━━━━━ Exercise materials ━━━━━
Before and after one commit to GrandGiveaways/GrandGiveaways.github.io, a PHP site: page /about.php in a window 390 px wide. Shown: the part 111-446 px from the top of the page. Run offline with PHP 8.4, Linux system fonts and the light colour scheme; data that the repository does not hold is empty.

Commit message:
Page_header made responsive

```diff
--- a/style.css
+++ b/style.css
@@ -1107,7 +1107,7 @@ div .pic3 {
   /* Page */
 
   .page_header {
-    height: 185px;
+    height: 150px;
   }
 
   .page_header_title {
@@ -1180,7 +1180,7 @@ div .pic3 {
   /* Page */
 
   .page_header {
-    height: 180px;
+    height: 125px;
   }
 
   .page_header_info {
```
━━━━━
━━━━━ Exercise materials ━━━━━
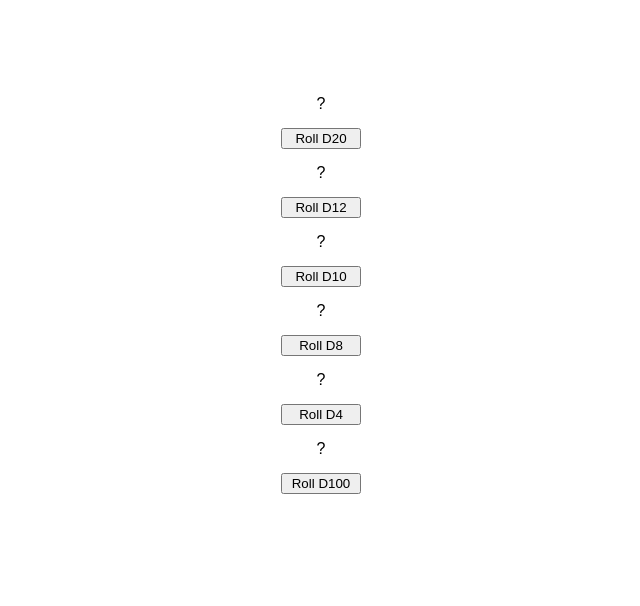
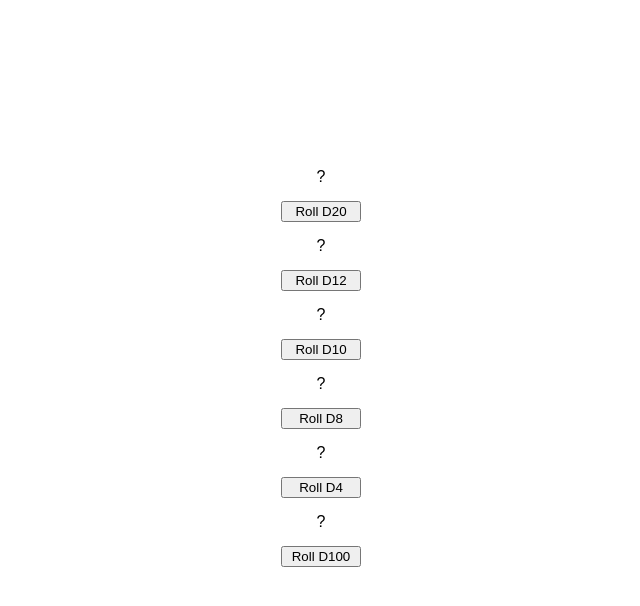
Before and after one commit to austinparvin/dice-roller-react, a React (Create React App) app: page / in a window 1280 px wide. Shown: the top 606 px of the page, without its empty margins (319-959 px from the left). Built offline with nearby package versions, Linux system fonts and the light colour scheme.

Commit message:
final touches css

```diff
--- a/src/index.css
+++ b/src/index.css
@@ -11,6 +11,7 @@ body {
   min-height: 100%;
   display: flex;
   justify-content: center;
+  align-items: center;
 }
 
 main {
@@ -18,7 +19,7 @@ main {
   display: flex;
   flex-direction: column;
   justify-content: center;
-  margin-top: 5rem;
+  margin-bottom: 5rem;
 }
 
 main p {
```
━━━━━
__Brief__: From the records above, copy each line that contains the word "height".

__Exercise response__:
-    height: 185px;
+    height: 150px;
-    height: 180px;
+    height: 125px;
   min-height: 100%;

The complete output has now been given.